How did you get involved with Unicef?
Children are the heart of everything. UNICEF has the most all-embracing mandate in regards to everyone under 18 years old and it is an honor and a privilege to be a part of them today. I got involved with Unicef while working with the World Food Program (WFP) in Mali, as I sought to promote an enhanced collaboration between WFP and UNICEF concerning street children and for education/school canteens. I am deeply grateful for the opportunity to start with WFP, an organization that I admire for its efficiency on the ground and for everything I learned within their great Mali team. After three years I felt that my advocacy opportunities in regards to children’s rights were limited within WFP and I joyfully accepted the opportunity to apply for UNICEF in Chad.
You work in Communications for the Haiti office. What are some of the challenges with immunizations in Haiti?
The core challenge in communication for immunization and for many other programmatic sectors that we work in, is the ever decreasing interest that donors have in Haiti. Much has happened over the past years and six years after the Earthquake, significant issues that jeopardize the well being of children and their families remain today. Is the right of a girl to be protected from measles who is born in Port-au-Prince, less valuable than the right of a boy who is born in Berlin? The challenge of communication is to overcome this ‘fatigue’. The attention of media and donors has moved on to new crisis spots, yet the children of Haiti continue to have rights and needs – responding to those needs is the prime responsibility of the government, but until every child is vaccinated, has access to clean water, sufficient food and education, and is protected from violence and abuse, we cannot stop our efforts.
How did you hear about the Shot@Life campaign and what recent work have you done with them?
The UN Foundation has an amazing capacity to support immunization programs on the ground and Unicef is the largest supplier of vaccines worldwide. Together with the World Health Organization, one of the principal players in regards to children’s health, the partnership between UNICEF and the UN Foundation has been going on in many countries for many years. The Shot@Life campaign is a beautiful initiative that I had been following from afar. In 2015 I got the opportunity to work directly with Shot@Life with a multimedia package concerning immunization in Haiti. (Thank you for this!)
What is your vision for Haiti’s future?
My vision is a country where every girl and every boy has a fair chance to live and blossom.

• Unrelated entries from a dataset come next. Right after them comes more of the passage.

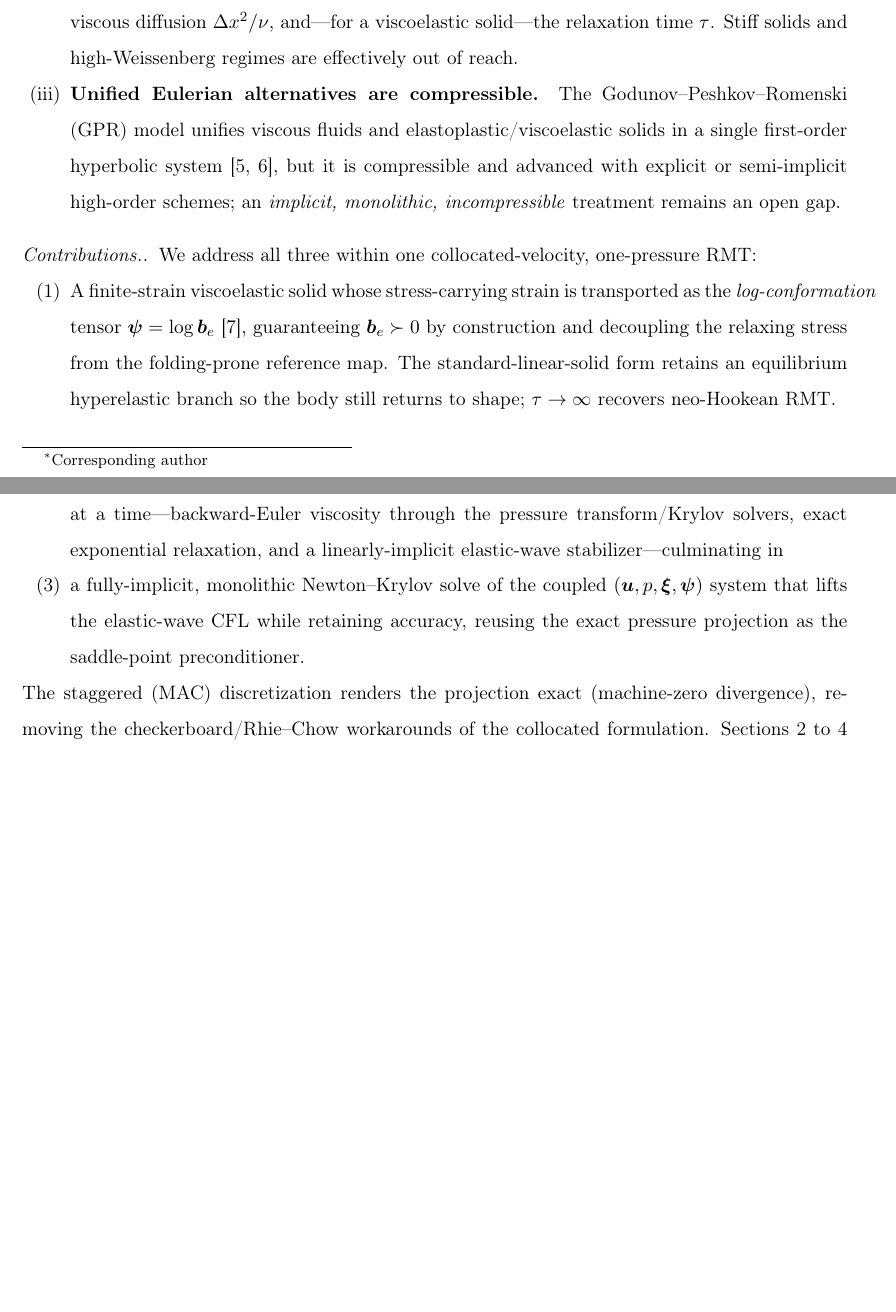
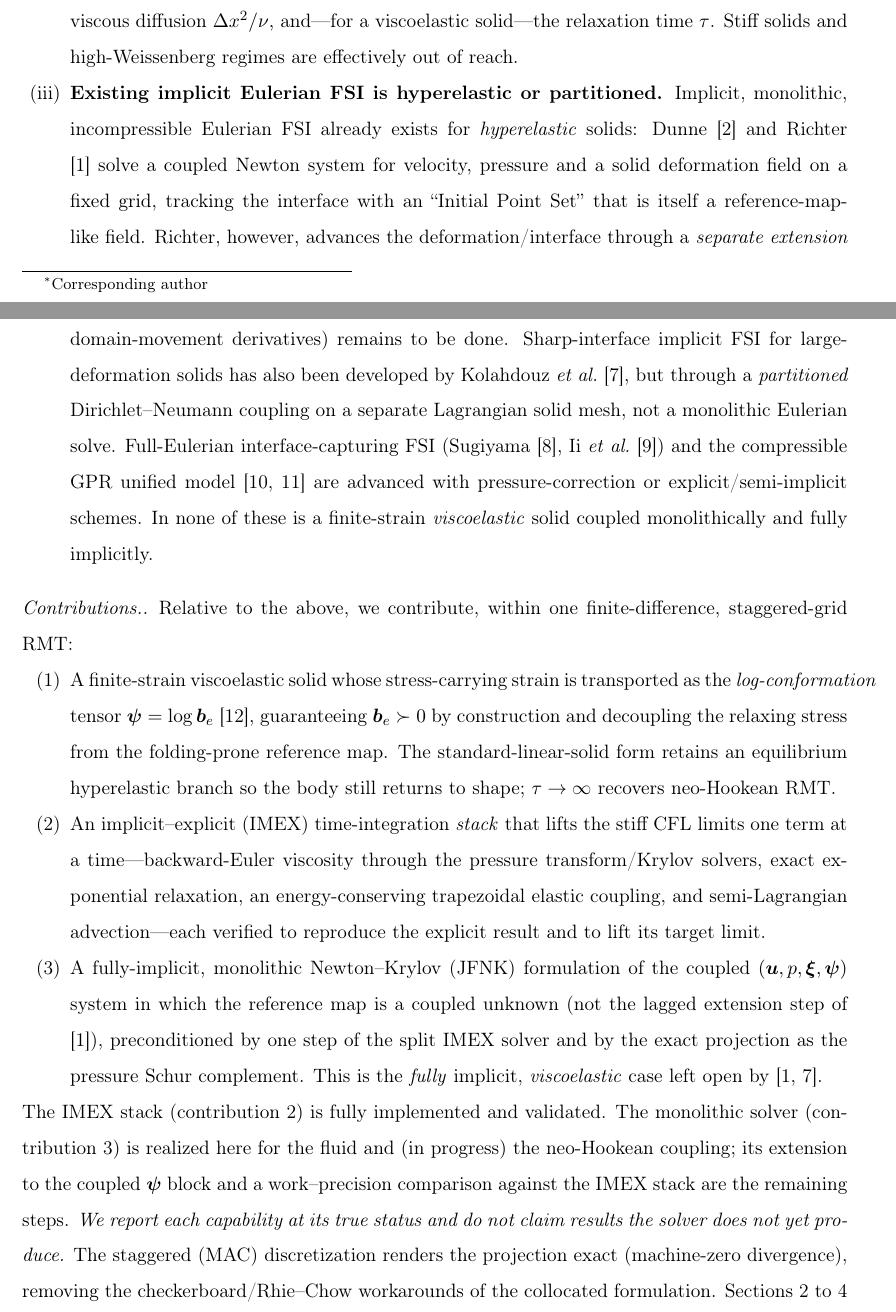
Before and after one commit to samanseifi/pyRMT, a LaTeX paper (paper/main.tex, which reads paper/sections/intro.tex): two parts of pages 2 and 3 of 20 before the commit and two parts of pages 2 and 3 of 21 after it, joined at a grey line, cut so that both start at the same text, the shorter picture padded with empty space. Compiled offline with pdfLaTeX.

Commit message:
paper: honest positioning vs Richter/Dunne/Kolahdouz/Ii; fix monolithic over-claim
Addresses reviewer M1/M7 and the collocated-vs-staggered contradiction:
- intro: replace the false 'implicit monolithic incompressible Eulerian FSI is an open
  gap' with an accurate related-work paragraph -- Dunne(2006)/Richter(2013) already did
  monolithic implicit hyperelastic Eulerian FSI (IPS = reference-map-like; Richter lags
  the geometry outside the Jacobian and flags fully-implicit as future work); Kolahdouz
  (2023) is sharp-interface PARTITIONED Dirichlet-Neumann; Sugiyama/Ii full-Eulerian
  pressure-correction. Our delta: viscoelastic (log-conformation) + fully-implicit
  (xi a coupled unknown) monolithic.
- contributions: state IMEX stack = implemented/validated; monolithic JFNK = fluid done,
  neo-Hookean in progress, viscoelastic-coupled + work-precision remaining; explicit
  'we report each capability at its true status' disclaimer
- abstract: fix 'collocated' -> staggered; drop the 'reproducing the trajectory at 6x/3x'
  over-claim (M4); distinguish the split IMEX (done) from the monolithic JFNK (developing)
- refs.bib: Richter2013, Dunne2006, Kolahdouz2023, Ii2012, Hulsen2005
- compiles to 20 pages, all citations resolved

Co-Authored-By: Claude Opus 4.8 <noreply@anthropic.com>

```diff
--- a/paper/sections/intro.tex
+++ b/paper/sections/intro.tex
@@ -25,15 +25,25 @@ plagues conformation-tensor transport.
 is throttled by the elastic-wave speed $c_s=\sqrt{\mu_s/\rho}$, the viscous diffusion
 $\dx^2/\nu$, and---for a viscoelastic solid---the relaxation time $\tau$. Stiff solids
 and high-Weissenberg regimes are effectively out of reach.
-\item \textbf{Unified Eulerian alternatives are compressible.} The Godunov--Peshkov--%
-Romenski (GPR) model unifies viscous fluids and elastoplastic/viscoelastic solids in a
-single first-order hyperbolic system \cite{Peshkov2016,Dumbser2016}, but it is
-compressible and advanced with explicit or semi-implicit high-order schemes; an
-\emph{implicit, monolithic, incompressible} treatment remains an open gap.
+\item \textbf{Existing implicit Eulerian FSI is hyperelastic or partitioned.} Implicit,
+monolithic, incompressible Eulerian FSI already exists for \emph{hyperelastic} solids:
+Dunne \cite{Dunne2006} and Richter \cite{Richter2013} solve a coupled Newton system for
+velocity, pressure and a solid deformation field on a fixed grid, tracking the interface
+with an ``Initial Point Set'' that is itself a reference-map-like field. Richter, however,
+advances the deformation/interface through a \emph{separate extension step outside the
+Jacobian} and explicitly notes that a \emph{fully} implicit treatment (including the
+domain-movement derivatives) remains to be done. Sharp-interface implicit FSI for
+large-deformation solids has also been developed by Kolahdouz \emph{et al.}\
+\cite{Kolahdouz2023}, but through a \emph{partitioned} Dirichlet--Neumann coupling on a
+separate Lagrangian solid mesh, not a monolithic Eulerian solve. Full-Eulerian
+interface-capturing FSI (Sugiyama \cite{Sugiyama2011}, Ii \emph{et al.}\ \cite{Ii2012})
+and the compressible GPR unified model \cite{Peshkov2016,Dumbser2016} are advanced with
+pressure-correction or explicit/semi-implicit schemes. In none of these is a finite-strain
+\emph{viscoelastic} solid coupled monolithically and fully implicitly.
 \end{enumerate}
 
-\paragraph{Contributions.} We address all three within one collocated-velocity,
-one-pressure RMT:
+\paragraph{Contributions.} Relative to the above, we contribute, within one
+finite-difference, staggered-grid RMT:
 \begin{enumerate}[label=(\arabic*),nosep]
 \item A finite-strain viscoelastic solid whose stress-carrying strain is transported as
 the \emph{log-conformation} tensor $\psib=\log\be$ \cite{Fattal2004}, guaranteeing
@@ -42,12 +52,20 @@ reference map. The standard-linear-solid form retains an equilibrium hyperelasti
 branch so the body still returns to shape; $\tau\to\infty$ recovers neo-Hookean RMT.
 \item An implicit--explicit (IMEX) time-integration \emph{stack} that lifts the stiff
 CFL limits one term at a time---backward-Euler viscosity through the pressure
-transform/Krylov solvers, exact exponential relaxation, and a linearly-implicit
-elastic-wave stabilizer---culminating in
-\item a fully-implicit, monolithic Newton--Krylov solve of the coupled
-$(\uv,p,\xiv,\psib)$ system that lifts the elastic-wave CFL while retaining accuracy,
-reusing the exact pressure projection as the saddle-point preconditioner.
+transform/Krylov solvers, exact exponential relaxation, an energy-conserving trapezoidal
+elastic coupling, and semi-Lagrangian advection---each verified to reproduce the explicit
+result and to lift its target limit.
+\item A fully-implicit, monolithic Newton--Krylov (JFNK) formulation of the coupled
+$(\uv,p,\xiv,\psib)$ system in which the reference map is a coupled unknown (not the lagged
+extension step of \cite{Richter2013}), preconditioned by one step of the split IMEX solver
+and by the exact projection as the pressure Schur complement. This is the \emph{fully}
+implicit, \emph{viscoelastic} case left open by \cite{Richter2013,Kolahdouz2023}.
 \end{enumerate}
+The IMEX stack (contribution~2) is fully implemented and validated. The monolithic solver
+(contribution~3) is realized here for the fluid and (in progress) the neo-Hookean coupling;
+its extension to the coupled $\psib$ block and a work--precision comparison against the IMEX
+stack are the remaining steps. \emph{We report each capability at its true status and do not
+claim results the solver does not yet produce.}
 The staggered (MAC) discretization renders the projection exact
 (machine-zero divergence), removing the checkerboard/Rhie--Chow workarounds of the
 collocated formulation. \Cref{sec:governing,sec:rmt,sec:constitutive} set out the
```
Also changed, not shown: paper/main.tex (+27 -20 lines), paper/refs.bib (+40 -0 lines).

I dream of Haiti (and of the world) as a place where individuals acknowledge that the happiness of those who surround them is directly related to their own happiness and do something about it.
This video shares the journey of one Mother who walks miles across Haiti to access vaccines for her daughter at a health clinic. Her willingness to overcome any obstacle shows the lengths she’s willing to go to give her daughter a shot at a healthy life thanks to lifesaving vaccines.